One of the best possible things we could do in the world would be solving malaria. The disease – which isn’t caused by a virus or a bacterium but by a family of microscopic parasites known as plasmodia, borne by a particular genus of mosquito – has a uniquely devastating toll in some of the world’s poorest countries, and seems to have been with us since ancient times.
That’s why the news last week (7 October) that the World Health Organisation (WHO) has given its approval to a malaria vaccine was so exciting. Or, at least, sort of.
The vaccine’s approval is both news and not news at the same time, as I’ll explain. First, though, let’s just be clear how grim the challenge of malaria is. It’s not that a very high proportion of people who catch the disease die – it’s just that an awful lot of people catch it: 229 million in 2019 (the last year for which we have data). So even with a low-seeming fatality rate – around 0.2 per cent – it translates to a truly tragic number of deaths: 409,000 that same year, of which two-thirds (274,000) were of children under five.
Even leaving aside deaths, the disease and its flu-like symptoms have dreadful effects: an estimated 822,000 babies in 2019 were born with low birthweight due to their mothers being infected with malaria while pregnant, and already fragile economies in sub-Saharan Africa are further held back by its effects on people’s ability to work – to the tune of something like $12bn per year.
There has been significant progress against this devastating disease in recent years. The death rate from malaria is substantially lower than it was at the turn of the century. If the mortality rate had stayed the same as it was in 2000, the WHO calculates that there would have been an additional 7.6 million deaths in the subsequent 19 years.
One reason for the declining death rate is that we’re now much better at malaria prevention. Insecticide-soaked bed nets, which protect people from the mosquito bites, have become far more widely used over time. In 2000, essentially zero homes in sub-Saharan Africa had such a bed net. Now, something like 70 per cent have at least one. Much of this is due to the heroic work of groups like the Against Malaria Foundation, which is among the most effective charities in the world in terms of lives saved per pound spent.
But even with more bed nets, and better malaria-preventing drugs, we still have the hellish figures I quoted above. That’s where the vaccine comes in.
There are a whole host of candidate vaccines for malaria, which are at various stages of testing. Some focus on the parasites in the bloodstream, some on stopping transmission (not from person to person but from person to mosquito, and thus from mosquito to person again), and some are aimed at stopping infection in the first place.
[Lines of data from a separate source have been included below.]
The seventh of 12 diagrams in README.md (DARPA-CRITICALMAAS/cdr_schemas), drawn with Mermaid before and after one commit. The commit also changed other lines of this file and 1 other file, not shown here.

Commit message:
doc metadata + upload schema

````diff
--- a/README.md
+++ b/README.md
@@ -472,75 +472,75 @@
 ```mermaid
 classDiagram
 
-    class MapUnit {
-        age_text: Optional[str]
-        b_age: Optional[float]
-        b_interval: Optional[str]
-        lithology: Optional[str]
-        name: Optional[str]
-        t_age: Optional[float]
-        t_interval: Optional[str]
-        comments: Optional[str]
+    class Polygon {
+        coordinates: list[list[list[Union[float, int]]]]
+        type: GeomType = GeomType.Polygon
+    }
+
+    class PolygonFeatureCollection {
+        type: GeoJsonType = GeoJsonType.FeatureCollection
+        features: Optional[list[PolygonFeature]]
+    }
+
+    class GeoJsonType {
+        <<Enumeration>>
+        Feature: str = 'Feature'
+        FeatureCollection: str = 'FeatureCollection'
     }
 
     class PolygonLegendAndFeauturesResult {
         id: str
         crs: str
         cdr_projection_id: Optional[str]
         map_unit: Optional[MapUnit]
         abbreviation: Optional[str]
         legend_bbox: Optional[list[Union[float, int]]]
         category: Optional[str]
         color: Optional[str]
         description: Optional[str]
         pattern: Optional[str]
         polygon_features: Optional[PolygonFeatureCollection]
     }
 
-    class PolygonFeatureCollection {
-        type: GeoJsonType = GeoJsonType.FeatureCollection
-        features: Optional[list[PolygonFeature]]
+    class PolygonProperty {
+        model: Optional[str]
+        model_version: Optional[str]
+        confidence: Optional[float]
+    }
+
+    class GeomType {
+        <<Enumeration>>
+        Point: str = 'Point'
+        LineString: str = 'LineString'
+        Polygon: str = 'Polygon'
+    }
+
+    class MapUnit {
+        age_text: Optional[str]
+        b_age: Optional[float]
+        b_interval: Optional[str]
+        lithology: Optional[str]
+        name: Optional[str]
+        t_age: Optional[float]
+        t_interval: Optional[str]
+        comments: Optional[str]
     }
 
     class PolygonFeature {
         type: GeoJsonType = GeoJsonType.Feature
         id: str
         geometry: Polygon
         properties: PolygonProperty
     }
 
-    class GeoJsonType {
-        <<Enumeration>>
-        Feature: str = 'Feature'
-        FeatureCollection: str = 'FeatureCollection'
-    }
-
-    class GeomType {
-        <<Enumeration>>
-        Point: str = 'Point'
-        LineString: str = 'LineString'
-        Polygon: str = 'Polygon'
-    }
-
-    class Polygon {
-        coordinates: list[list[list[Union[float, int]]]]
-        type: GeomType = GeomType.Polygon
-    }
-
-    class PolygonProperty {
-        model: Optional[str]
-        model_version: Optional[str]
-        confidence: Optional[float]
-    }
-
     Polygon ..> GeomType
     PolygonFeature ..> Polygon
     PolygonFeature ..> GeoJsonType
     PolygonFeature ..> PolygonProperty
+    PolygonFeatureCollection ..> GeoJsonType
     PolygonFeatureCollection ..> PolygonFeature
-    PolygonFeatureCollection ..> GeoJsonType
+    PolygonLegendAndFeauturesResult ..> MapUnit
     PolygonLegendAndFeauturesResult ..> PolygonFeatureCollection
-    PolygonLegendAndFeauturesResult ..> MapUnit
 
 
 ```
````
The vaccine that has just been approved, known as RTS,S (or by its brand name Mosquirix), is one of the latter kind: it blocks the parasite from invading the liver, where it changes and multiplies before entering the blood.
The sense in which this isn’t really news is that the vaccine has been around since the 1980s, and we’ve had the data from a phase III clinical trial – where its efficacy was tested in large numbers of people – since 2015. The WHO has approved it now because of pilot trials in Ghana, Kenya and Malawi, which demonstrated that giving four doses to children was feasible and cost-effective.
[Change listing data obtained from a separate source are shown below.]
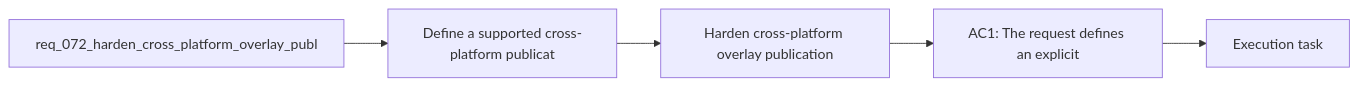
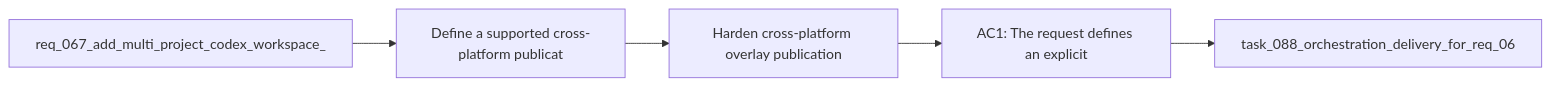
The diagram in logics/backlog/item_095_harden_cross_platform_overlay_publication_for_symlink_junction_and_copy_fallback.md (AlexAgo83/logics-manager), drawn with Mermaid before and after one commit. The commit also changed other lines of this file and 481 other files, not shown here.

````diff
--- a/logics/backlog/item_095_harden_cross_platform_overlay_publication_for_symlink_junction_and_copy_fallback.md
+++ b/logics/backlog/item_095_harden_cross_platform_overlay_publication_for_symlink_junction_and_copy_fallback.md
@@ -22,9 +22,9 @@
 ```mermaid
 %% logics-kind: backlog
 %% logics-signature: backlog|harden-cross-platform-overlay-publicatio|req-067-add-multi-project-codex-workspac|define-a-supported-cross-platform-public|ac1-the-request-defines-an-explicit
 flowchart LR
-    Request[req_072_harden_cross_platform_overlay_publ] --> Problem[Define a supported cross-platform publicat]
+    Request[req_067_add_multi_project_codex_workspace_] --> Problem[Define a supported cross-platform publicat]
     Problem --> Scope[Harden cross-platform overlay publication]
     Scope --> Acceptance[AC1: The request defines an explicit]
-    Acceptance --> Tasks[Execution task]
+    Acceptance --> Tasks[task_088_orchestration_delivery_for_req_06]
 ```
````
The phase III trial showed that the vaccine reduced malaria infection by 46 per cent in children and 27 per cent in infants. This might seem a bit limp, especially when we’re used to hearing about prevention rates from mRNA Covid vaccines in the 90 per cent range – and also compared with other childhood vaccines, like the MMR, which is 97 per cent effective against measles. But a modelling study from last year still estimated that, given some assumptions about the rollout of the jabs, the RTS,S vaccine could prevent up to 4.3 million malaria cases in infants, and 22,000 deaths, each year.
The WHO’s own target is to have a vaccine with over 75 per cent efficacy against malaria by 2030 – and clearly RTS,S falls far short. Don’t despair though: while we’re rolling out RTS,S in sub-Saharan Africa, other vaccines are on the way. This April, Oxford University announced that its malaria vaccine, called R21, showed a far more promising 77 per cent efficacy in children in a phase II trial (a smaller, more preliminary study).
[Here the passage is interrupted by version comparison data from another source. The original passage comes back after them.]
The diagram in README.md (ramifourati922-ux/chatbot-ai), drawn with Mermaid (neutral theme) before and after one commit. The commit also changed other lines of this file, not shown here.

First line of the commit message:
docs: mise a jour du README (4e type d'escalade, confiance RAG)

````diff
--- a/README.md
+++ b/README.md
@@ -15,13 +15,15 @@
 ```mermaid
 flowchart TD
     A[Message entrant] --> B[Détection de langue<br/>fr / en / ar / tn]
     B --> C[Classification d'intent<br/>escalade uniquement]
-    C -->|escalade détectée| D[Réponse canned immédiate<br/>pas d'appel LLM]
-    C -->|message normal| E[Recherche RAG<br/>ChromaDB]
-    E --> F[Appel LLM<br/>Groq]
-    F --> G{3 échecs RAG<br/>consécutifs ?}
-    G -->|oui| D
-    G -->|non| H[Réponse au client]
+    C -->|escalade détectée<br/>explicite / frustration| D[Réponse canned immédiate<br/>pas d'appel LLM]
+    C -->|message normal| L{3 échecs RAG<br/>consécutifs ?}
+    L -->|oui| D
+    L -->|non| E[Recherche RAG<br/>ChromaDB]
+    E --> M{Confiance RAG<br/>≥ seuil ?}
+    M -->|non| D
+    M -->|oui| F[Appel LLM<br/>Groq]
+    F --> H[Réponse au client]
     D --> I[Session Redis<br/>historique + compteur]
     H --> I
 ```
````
So, despite the fanfare, and although it does represent genuine and exciting progress against malaria, the approved RTS,S vaccine is likely only a stopgap in our ultimate goal of eradicating the disease altogether. It’s now our responsibility to make sure that other, more effective vaccines get over the regulatory hurdles as quickly as possible – and maybe even get emergency approval, like the Covid vaccines. The pandemic has shown us that it’s possible to cut down the usual frustratingly long process of drug approval if the situation is really urgent. If a quarter of a million dead children every year isn’t an emergency, then what exactly is?